Assigned task
Tally the lines of the entries below that hold the word "textColorSecondary", and please give only the total.

(Collected data)
======

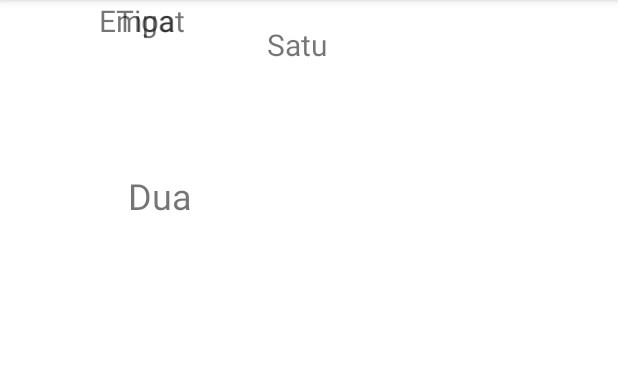
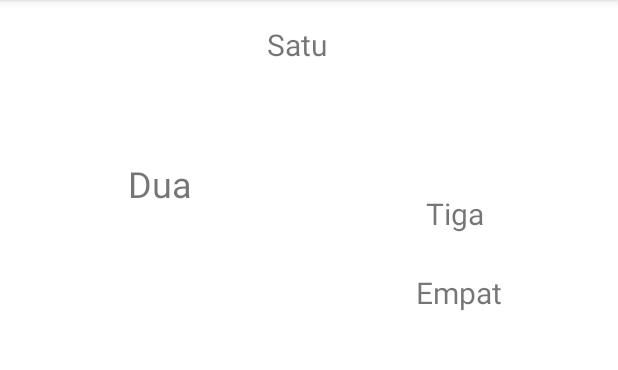
Before and after one commit to Yahhidayah/jobsheet6, an Android app: the screen it shows after launch (MainActivity), on a phone screen of 412 x 824 dp, the part 84-454 px from its top. Run offline under Robolectric (Android 15) with nearby library versions, the phone set to English and light mode, and no system bars.

Commit message:
first commit

```diff
--- a/app/src/main/res/layout/activity_main.xml
+++ b/app/src/main/res/layout/activity_main.xml
@@ -22,13 +22,16 @@
         android:id="@+id/textView"
         android:layout_width="181dp"
         android:layout_height="113dp"
-        android:layout_marginStart="16dp"
-        android:layout_marginTop="24dp"
+        android:layout_marginTop="16dp"
         android:text="Dua"
         android:textAlignment="center"
         android:textSize="24dp"
+        app:layout_constraintBottom_toBottomOf="parent"
+        app:layout_constraintEnd_toEndOf="parent"
+        app:layout_constraintHorizontal_bias="0.069"
         app:layout_constraintStart_toStartOf="parent"
-        app:layout_constraintTop_toBottomOf="@+id/textView3" />
+        app:layout_constraintTop_toBottomOf="@+id/textView3"
+        app:layout_constraintVertical_bias="0.0" />
 
     <TextView
         android:id="@+id/textView2"
@@ -37,8 +40,12 @@
         android:text="Tiga"
         android:textAlignment="center"
         android:textSize="20dp"
-        tools:layout_editor_absoluteX="206dp"
-        tools:layout_editor_absoluteY="125dp" />
+        app:layout_constraintBottom_toBottomOf="parent"
+        app:layout_constraintEnd_toEndOf="parent"
+        app:layout_constraintHorizontal_bias="0.949"
+        app:layout_constraintStart_toStartOf="parent"
+        app:layout_constraintTop_toTopOf="parent"
+        app:layout_constraintVertical_bias="0.176" />
 
     <TextView
         android:id="@+id/textView4"
@@ -47,7 +54,11 @@
         android:text="Empat"
         android:textAlignment="center"
         android:textSize="20dp"
-        tools:layout_editor_absoluteX="211dp"
-        tools:layout_editor_absoluteY="191dp" />
+        app:layout_constraintBottom_toBottomOf="parent"
+        app:layout_constraintEnd_toEndOf="parent"
+        app:layout_constraintHorizontal_bias="0.95"
+        app:layout_constraintStart_toStartOf="parent"
+        app:layout_constraintTop_toTopOf="parent"
+        app:layout_constraintVertical_bias="0.248" />
 
 </androidx.constraintlayout.widget.ConstraintLayout>
```
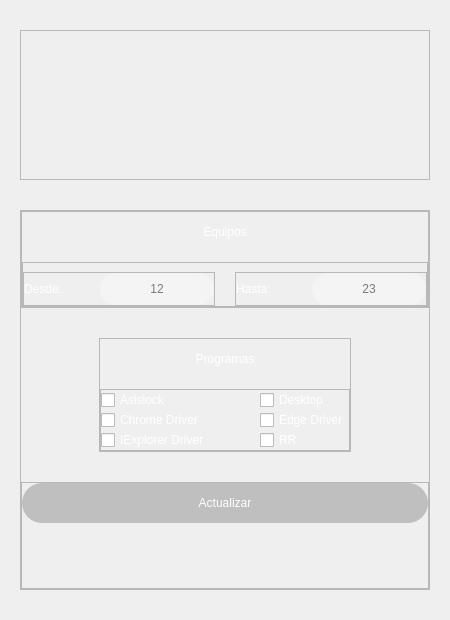
Above: menu/menu.ui from oscarfgutierrezo/actualizar_asislock before the change. Below: the same form after it.
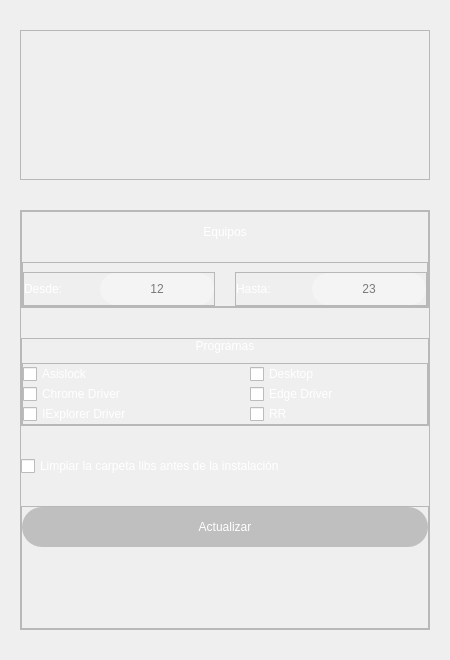
That is the form after the change. Icons and pictures are not drawn.

Commit message: Add: opcion limpiar libs, ventana reporte resultados

Patch:
```diff
--- a/menu/menu.ui
+++ b/menu/menu.ui
@@ -7,19 +7,19 @@
     <x>0</x>
     <y>0</y>
     <width>450</width>
-    <height>620</height>
+    <height>660</height>
    </rect>
   </property>
   <property name="minimumSize">
    <size>
     <width>450</width>
-    <height>620</height>
+    <height>660</height>
    </size>
   </property>
   <property name="maximumSize">
    <size>
     <width>450</width>
-    <height>620</height>
+    <height>660</height>
    </size>
   </property>
   <property name="windowTitle">
@@ -350,7 +350,7 @@
          </layout>
         </widget>
        </item>
-       <item alignment="Qt::AlignHCenter">
+       <item>
         <widget class="QFrame" name="programas">
          <property name="sizePolicy">
           <sizepolicy hsizetype="Preferred" vsizetype="Maximum">
@@ -358,6 +358,9 @@
            <verstretch>0</verstretch>
           </sizepolicy>
          </property>
+         <property name="styleSheet">
+          <string notr="true"/>
+         </property>
          <property name="frameShape">
           <enum>QFrame::StyledPanel</enum>
          </property>
@@ -382,18 +385,6 @@
           </property>
           <item>
            <widget class="QLabel" name="programasTitulo">
-            <property name="minimumSize">
-             <size>
-              <width>0</width>
-              <height>40</height>
-             </size>
-            </property>
-            <property name="maximumSize">
-             <size>
-              <width>16777215</width>
-              <height>40</height>
-             </size>
-            </property>
             <property name="styleSheet">
              <string notr="true">font: 24pt &quot;Arial&quot;;
 color: rgb(255, 255, 255);</string>
@@ -544,6 +535,34 @@
          </layout>
         </widget>
        </item>
+       <item>
+        <widget class="QCheckBox" name="limpiarLibs_check">
+         <property name="sizePolicy">
+          <sizepolicy hsizetype="Minimum" vsizetype="Fixed">
+           <horstretch>0</horstretch>
+           <verstretch>0</verstretch>
+          </sizepolicy>
+         </property>
+         <property name="minimumSize">
+          <size>
+           <width>408</width>
+           <height>0</height>
+          </size>
+         </property>
+         <property name="whatsThis">
+          <string>&lt;html&gt;&lt;head/&gt;&lt;body&gt;&lt;p&gt;KASDJKLASJDALKDJASKLD&lt;/p&gt;&lt;p&gt;LAKSJDLKASJDLASKD&lt;/p&gt;&lt;/body&gt;&lt;/html&gt;</string>
+         </property>
+         <property name="autoFillBackground">
+          <bool>false</bool>
+         </property>
+         <property name="styleSheet">
+          <string notr="true">font: 14pt &quot;Arial&quot;;</string>
+         </property>
+         <property name="text">
+          <string>Limpiar la carpeta libs antes de la instalación</string>
+         </property>
+        </widget>
+       </item>
        <item>
         <widget class="QFrame" name="submit">
          <property name="frameShape">
```
The commit also changes 8 other files.
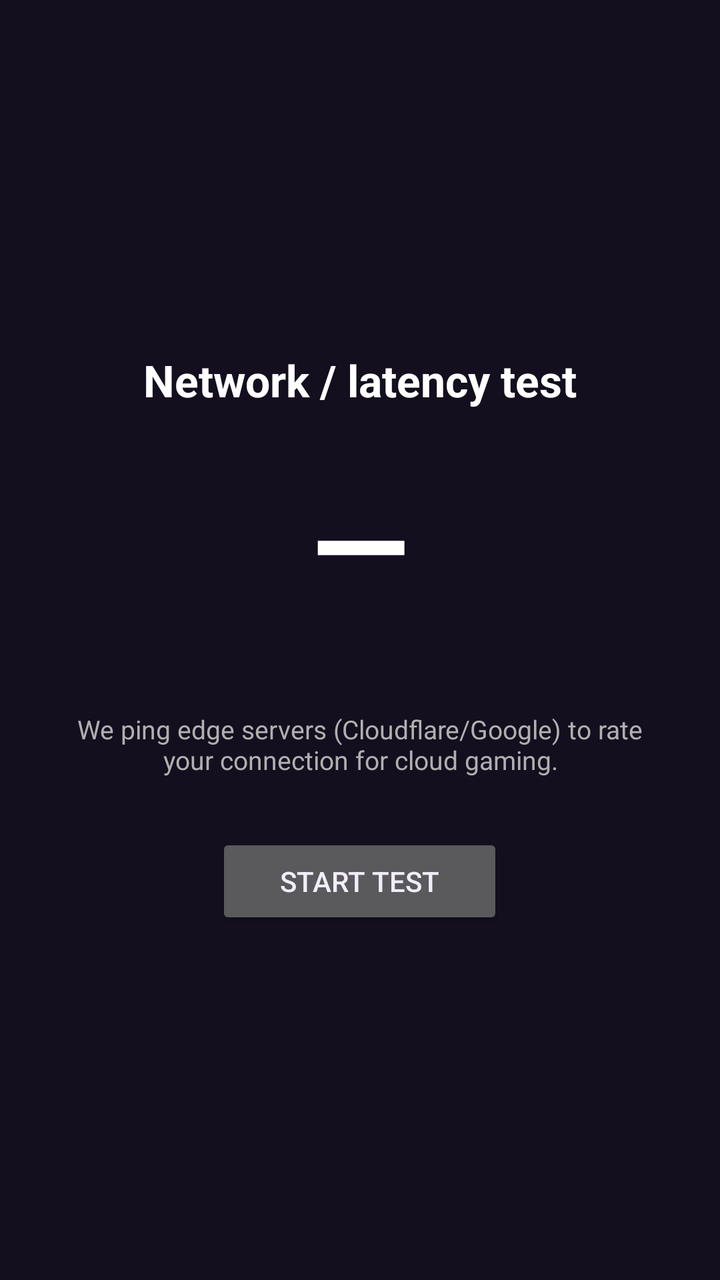
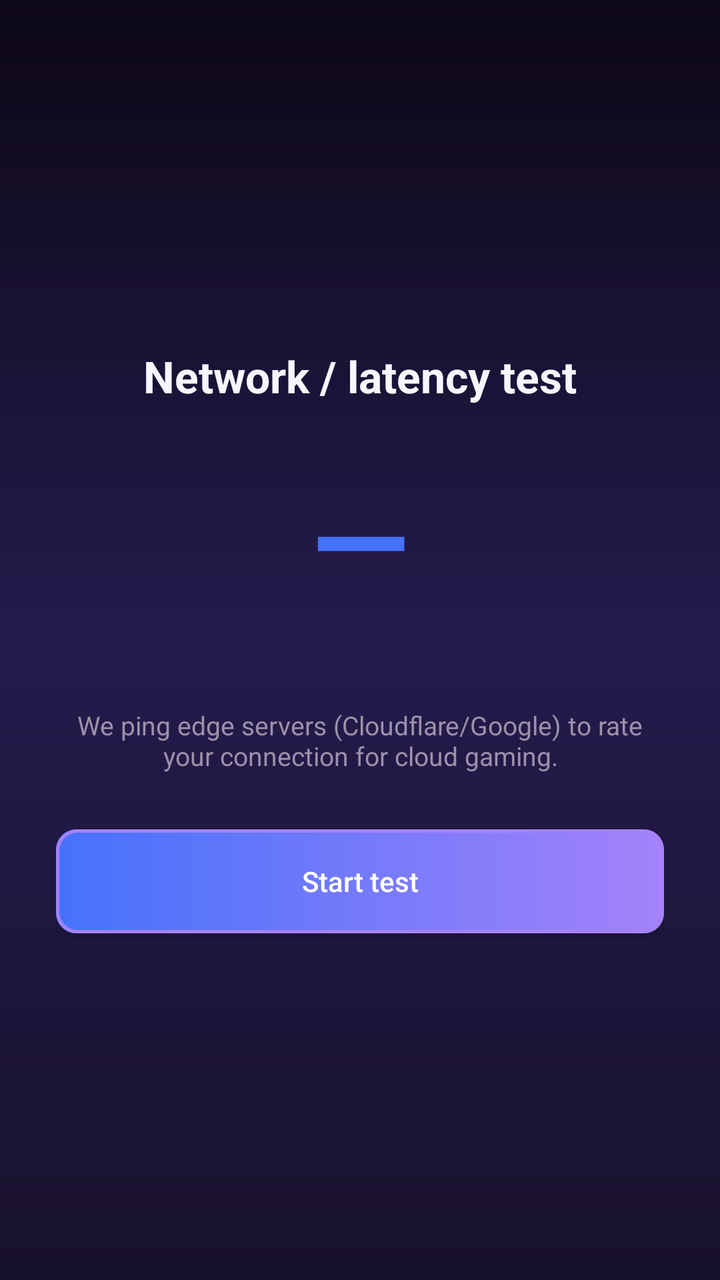

The first picture is an Android layout as it rendered before a commit; the second is the same layout after the commit. The layout source and the unified diff follow.
<!-- AndroidManifest.xml: application theme AppTheme -->
<!-- res/layout/activity_latency_test.xml -->
<?xml version="1.0" encoding="utf-8"?>
<LinearLayout xmlns:android="http://schemas.android.com/apk/res/android"
    android:layout_width="match_parent"
    android:layout_height="match_parent"
    android:orientation="vertical"
    android:gravity="center"
    android:padding="28dp"
    android:background="@color/moonlight_background">

    <TextView
        android:id="@+id/latencyTitle"
        android:layout_width="wrap_content"
        android:layout_height="wrap_content"
        android:text="@string/latency_title"
        android:textSize="22sp"
        android:textStyle="bold"
        android:textColor="@android:color/white" />

    <TextView
        android:id="@+id/latencyResult"
        android:layout_width="wrap_content"
        android:layout_height="wrap_content"
        android:layout_marginTop="24dp"
        android:text="—"
        android:textSize="64sp"
        android:textStyle="bold"
        android:textColor="@android:color/white" />

    <TextView
        android:id="@+id/latencyVerdict"
        android:layout_width="wrap_content"
        android:layout_height="wrap_content"
        android:layout_marginTop="8dp"
        android:textSize="16sp"
        android:textStyle="bold"
        android:textColor="@android:color/white" />

    <TextView
        android:id="@+id/latencyDetail"
        android:layout_width="wrap_content"
        android:layout_height="wrap_content"
        android:layout_marginTop="12dp"
        android:gravity="center"
        android:textSize="13sp"
        android:textColor="#B0B0B0"
        android:text="@string/latency_hint" />

    <ProgressBar
        android:id="@+id/latencyProgress"
        android:layout_width="wrap_content"
        android:layout_height="wrap_content"
        android:layout_marginTop="24dp"
        android:visibility="gone" />

    <Button
        android:id="@+id/latencyStart"
        android:layout_width="wrap_content"
        android:layout_height="wrap_content"
        android:layout_marginTop="28dp"
        android:paddingStart="32dp"
        android:paddingEnd="32dp"
        android:text="@string/latency_start" />

</LinearLayout>
<!-- resources referenced by this layout -->
<resources>
  <color name="moonlight_background">#140F1F</color>
  <string name="latency_hint">We ping edge servers (Cloudflare/Google) to rate your connection for cloud gaming.</string>
  <string name="latency_start">Start test</string>
  <string name="latency_title">Network / latency test</string>
  <style name="AppTheme" parent="AppBaseTheme">
          
          <item name="android:windowActionBar">false</item>
          <item name="android:windowNoTitle">true</item>
      </style>
  <style name="AppBaseTheme" parent="android:Theme">
          
          <item name="appBackgroundColor">@color/moonlight_background</item>
          <item name="appSurfaceColor">@color/moonlight_surface</item>
          <item name="appSurface2Color">@color/moonlight_surface_2</item>
          <item name="appForegroundColor">@color/moonlight_foreground</item>
          <item name="appMutedForegroundColor">@color/moonlight_muted_foreground</item>
          <item name="appBorderColor">@color/moonlight_border</item>
          <item name="appLightSystemBars">false</item>
          <item name="appBackgroundDrawable">@drawable/bg_app_gradient</item>
          <item name="android:windowBackground">?attr/appBackgroundDrawable</item>
          <item name="android:textColorPrimary">?attr/appForegroundColor</item>
          <item name="android:textColorSecondary">?attr/appMutedForegroundColor</item>
      </style>
  <color name="moonlight_surface">#201A33</color>
  <color name="moonlight_surface_2">#1A1528</color>
  <color name="moonlight_foreground">#F1EDFB</color>
  <color name="moonlight_muted_foreground">#A79BC9</color>
  <color name="moonlight_border">#E4D9FF</color>
  <!-- drawable bg_app_gradient (drawable) -->
  <?xml version="1.0" encoding="utf-8"?>
  
  <shape xmlns:android="http://schemas.android.com/apk/res/android"
      android:shape="rectangle">
      <gradient
          android:type="linear"
          android:angle="270"
          android:startColor="@color/moonlight_sunset_top"
          android:centerColor="@color/moonlight_sunset_mid"
          android:endColor="@color/moonlight_sunset_horizon"/>
  </shape>
  <color name="moonlight_sunset_top">#1B1030</color>
  <color name="moonlight_sunset_mid">#8B3FD4</color>
  <color name="moonlight_sunset_horizon">#FF6F5E</color>
</resources>

<!-- the commit's change to res/layout/activity_latency_test.xml (unified diff, before → after) -->
@@ -5,7 +5,7 @@
     android:orientation="vertical"
     android:gravity="center"
     android:padding="28dp"
-    android:background="@color/moonlight_background">
+    android:background="@drawable/bg_app_gradient">
 
     <TextView
         android:id="@+id/latencyTitle"
@@ -14,7 +14,7 @@
         android:text="@string/latency_title"
         android:textSize="22sp"
         android:textStyle="bold"
-        android:textColor="@android:color/white" />
+        android:textColor="@color/moonlight_foreground" />
 
     <TextView
         android:id="@+id/latencyResult"
@@ -24,7 +24,7 @@
         android:text="—"
         android:textSize="64sp"
         android:textStyle="bold"
-        android:textColor="@android:color/white" />
+        android:textColor="@color/moonlight_gold" />
 
     <TextView
         android:id="@+id/latencyVerdict"
@@ -33,7 +33,7 @@
         android:layout_marginTop="8dp"
         android:textSize="16sp"
         android:textStyle="bold"
-        android:textColor="@android:color/white" />
+        android:textColor="@color/moonlight_teal" />
 
     <TextView
         android:id="@+id/latencyDetail"
@@ -42,7 +42,7 @@
         android:layout_marginTop="12dp"
         android:gravity="center"
         android:textSize="13sp"
-        android:textColor="#B0B0B0"
+        android:textColor="@color/moonlight_muted_foreground"
         android:text="@string/latency_hint" />
 
     <ProgressBar
@@ -54,11 +54,14 @@
 
     <Button
         android:id="@+id/latencyStart"
-        android:layout_width="wrap_content"
-        android:layout_height="wrap_content"
+        android:layout_width="match_parent"
+        android:layout_height="52dp"
         android:layout_marginTop="28dp"
+        android:background="@drawable/bg_button_purple"
         android:paddingStart="32dp"
         android:paddingEnd="32dp"
+        android:textColor="@color/moonlight_gold_foreground"
+        android:textAllCaps="false"
         android:text="@string/latency_start" />
 
 </LinearLayout>
<!-- resource entries referenced after the edit -->
@@ -1,6 +1,6 @@
 <!-- resources referenced by this layout -->
 <resources>
-  <color name="moonlight_background">#140F1F</color>
+  <color name="moonlight_background">#0D0816</color>
   <string name="latency_hint">We ping edge servers (Cloudflare/Google) to rate your connection for cloud gaming.</string>
   <string name="latency_start">Start test</string>
   <string name="latency_title">Network / latency test</string>
@@ -23,11 +23,14 @@
           <item name="android:textColorPrimary">?attr/appForegroundColor</item>
           <item name="android:textColorSecondary">?attr/appMutedForegroundColor</item>
       </style>
-  <color name="moonlight_surface">#201A33</color>
-  <color name="moonlight_surface_2">#1A1528</color>
-  <color name="moonlight_foreground">#F1EDFB</color>
-  <color name="moonlight_muted_foreground">#A79BC9</color>
-  <color name="moonlight_border">#E4D9FF</color>
+  <color name="moonlight_surface">#110D17</color>
+  <color name="moonlight_surface_2">#171126</color>
+  <color name="moonlight_foreground">#F8F5FF</color>
+  <color name="moonlight_gold">#4572FA</color>
+  <color name="moonlight_gold_foreground">#FFFFFF</color>
+  <color name="moonlight_muted_foreground">#9A92AA</color>
+  <color name="moonlight_teal">#4CFFA9</color>
+  <color name="moonlight_border">#3A2B59</color>
   <!-- drawable bg_app_gradient (drawable) -->
   <?xml version="1.0" encoding="utf-8"?>
   
@@ -40,8 +43,34 @@
           android:centerColor="@color/moonlight_sunset_mid"
           android:endColor="@color/moonlight_sunset_horizon"/>
   </shape>
-  <color name="moonlight_sunset_top">#1B1030</color>
-  <color name="moonlight_sunset_mid">#8B3FD4</color>
-  <color name="moonlight_sunset_horizon">#FF6F5E</color>
+  <!-- drawable bg_button_purple (drawable) -->
+  <?xml version="1.0" encoding="utf-8"?>
+  
+  <layer-list xmlns:android="http://schemas.android.com/apk/res/android">
+      <item>
+          <shape android:shape="rectangle">
+              <gradient
+                  android:type="linear"
+                  android:angle="0"
+                  android:startColor="@color/moonlight_gold"
+                  android:endColor="@color/moonlight_purple"/>
+              <corners android:radius="10dp"/>
+          </shape>
+      </item>
+      <item>
+          <shape android:shape="rectangle">
+              <solid android:color="@android:color/transparent"/>
+              <stroke
+                  android:width="@dimen/cartoon_border_width"
+                  android:color="@color/moonlight_purple"/>
+              <corners android:radius="10dp"/>
+          </shape>
+      </item>
+  </layer-list>
+  <color name="moonlight_sunset_top">#0D0816</color>
+  <color name="moonlight_sunset_mid">#251B4D</color>
+  <color name="moonlight_sunset_horizon">#18112B</color>
+  <color name="moonlight_purple">#A482FA</color>
+  <dimen name="cartoon_border_width">1.5dp</dimen>
 </resources>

======

Exercise solution
2